If every person was granted the potential to change worldly events in a positive direction, and even to introduce a novelty, this is surely true of the Jewish nation. Its very existence is a deviation from the order of the world, and it has been assigned with the role of serving as “A light unto the nations” (Yeshaya 42:6).Elsewhere, the Rebbe discusses this in terms of the concept of the comparison between Torah and a candle:

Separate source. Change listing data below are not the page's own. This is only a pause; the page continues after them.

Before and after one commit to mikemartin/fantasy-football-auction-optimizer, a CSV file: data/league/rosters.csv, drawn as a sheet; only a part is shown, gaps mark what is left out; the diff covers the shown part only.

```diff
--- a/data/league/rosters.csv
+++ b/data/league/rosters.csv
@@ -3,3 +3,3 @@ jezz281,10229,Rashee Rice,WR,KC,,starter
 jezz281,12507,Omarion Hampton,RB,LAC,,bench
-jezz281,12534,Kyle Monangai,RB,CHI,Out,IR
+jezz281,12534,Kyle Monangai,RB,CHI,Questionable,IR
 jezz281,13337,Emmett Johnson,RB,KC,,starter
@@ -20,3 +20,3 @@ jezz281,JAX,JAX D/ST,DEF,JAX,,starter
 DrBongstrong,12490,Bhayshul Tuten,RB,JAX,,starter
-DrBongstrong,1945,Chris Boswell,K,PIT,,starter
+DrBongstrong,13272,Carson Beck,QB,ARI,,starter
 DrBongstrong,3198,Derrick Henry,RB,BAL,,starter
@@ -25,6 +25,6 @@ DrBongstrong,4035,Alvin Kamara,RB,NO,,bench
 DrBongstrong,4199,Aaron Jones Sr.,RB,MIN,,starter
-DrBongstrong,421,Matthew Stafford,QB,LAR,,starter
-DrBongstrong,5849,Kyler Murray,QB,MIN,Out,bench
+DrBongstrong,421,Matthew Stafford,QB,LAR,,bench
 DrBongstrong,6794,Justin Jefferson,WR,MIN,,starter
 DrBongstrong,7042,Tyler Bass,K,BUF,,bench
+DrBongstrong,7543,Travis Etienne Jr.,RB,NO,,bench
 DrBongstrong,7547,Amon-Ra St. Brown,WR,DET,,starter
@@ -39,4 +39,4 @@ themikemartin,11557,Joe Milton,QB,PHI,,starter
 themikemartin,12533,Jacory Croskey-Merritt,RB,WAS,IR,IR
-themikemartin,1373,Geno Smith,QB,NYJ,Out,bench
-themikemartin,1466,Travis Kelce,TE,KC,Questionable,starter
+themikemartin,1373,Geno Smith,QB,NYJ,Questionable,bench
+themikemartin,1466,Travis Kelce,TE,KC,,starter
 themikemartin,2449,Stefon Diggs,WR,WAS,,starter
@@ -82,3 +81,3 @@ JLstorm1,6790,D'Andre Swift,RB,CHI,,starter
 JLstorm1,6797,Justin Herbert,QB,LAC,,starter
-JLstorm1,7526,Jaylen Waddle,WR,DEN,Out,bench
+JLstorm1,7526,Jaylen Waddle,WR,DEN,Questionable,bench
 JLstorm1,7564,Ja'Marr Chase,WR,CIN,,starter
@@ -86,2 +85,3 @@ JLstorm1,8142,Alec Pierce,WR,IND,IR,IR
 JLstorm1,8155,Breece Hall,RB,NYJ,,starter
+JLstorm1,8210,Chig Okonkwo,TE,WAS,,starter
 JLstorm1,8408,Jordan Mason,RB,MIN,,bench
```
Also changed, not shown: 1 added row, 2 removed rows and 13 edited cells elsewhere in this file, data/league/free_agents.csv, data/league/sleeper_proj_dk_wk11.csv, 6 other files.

Since this description is given by our Torah, “a Torah of truth,” it is exact in all its details. This includes the fact that light represents a force that, although apparently not introducing any novelty, displays and reveals the true nature of the object [being illuminated]. Usually, this light is essential to discern between good and evil, holiness and impurity, health and sickness, and between those who call evil, good, and sickness, health.Nitzutzei Ohr, p. 83.

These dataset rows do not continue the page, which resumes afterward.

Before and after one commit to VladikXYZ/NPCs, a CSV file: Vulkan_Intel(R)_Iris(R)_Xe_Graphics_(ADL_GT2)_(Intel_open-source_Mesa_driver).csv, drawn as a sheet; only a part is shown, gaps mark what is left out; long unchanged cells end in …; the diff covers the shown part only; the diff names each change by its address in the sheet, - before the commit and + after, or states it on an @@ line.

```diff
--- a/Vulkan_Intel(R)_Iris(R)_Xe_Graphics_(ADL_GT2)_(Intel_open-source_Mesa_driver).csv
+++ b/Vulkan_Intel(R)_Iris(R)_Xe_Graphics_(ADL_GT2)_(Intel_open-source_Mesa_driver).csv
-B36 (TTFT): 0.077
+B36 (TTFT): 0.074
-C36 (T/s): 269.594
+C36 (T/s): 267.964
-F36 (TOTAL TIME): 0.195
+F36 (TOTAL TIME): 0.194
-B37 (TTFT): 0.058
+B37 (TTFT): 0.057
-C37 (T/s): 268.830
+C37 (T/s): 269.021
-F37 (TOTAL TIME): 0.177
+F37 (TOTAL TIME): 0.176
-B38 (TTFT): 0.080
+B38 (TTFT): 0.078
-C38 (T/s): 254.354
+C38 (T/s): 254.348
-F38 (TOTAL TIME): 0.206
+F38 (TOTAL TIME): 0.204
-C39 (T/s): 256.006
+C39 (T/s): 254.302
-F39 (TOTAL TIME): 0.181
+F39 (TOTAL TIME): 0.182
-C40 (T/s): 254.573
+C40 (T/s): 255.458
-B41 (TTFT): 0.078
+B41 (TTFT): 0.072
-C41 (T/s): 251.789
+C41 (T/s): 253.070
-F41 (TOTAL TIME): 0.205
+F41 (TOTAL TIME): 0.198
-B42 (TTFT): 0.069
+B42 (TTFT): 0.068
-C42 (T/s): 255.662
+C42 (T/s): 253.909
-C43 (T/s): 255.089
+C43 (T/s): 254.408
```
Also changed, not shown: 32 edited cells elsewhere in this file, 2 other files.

A candle does not produce anything new. A candle merely illuminates and enables one to see things next to oneself. When the candle is lit one can see what to be careful of, and what one ought to pursue; what is a door that leads one out into a wide space, and what is a pit, where one is liable to fall to the nethermost depths. This is the idea of light—it merely reveals existing things.Sichos Kodesh 5730, Vol. 1, p. 343.
When we reflect upon at events in our personal lives, or in the world around us, and seek clarity in our perception, we have to ask ourselves one question: Are we looking at the event from the perspective of Hashem’s eternal Torah? If so, then our view of it can be true and healthy. But if not, then no matter how smart, knowledgeable, or otherwise accomplished we may be, our view of it will be inevitably tainted by worldly attitudes, and thus we are bound to err in our assessment of good and evil, holiness and impurity, and health and sickness, what one ought to avoid, and what one ought to pursue.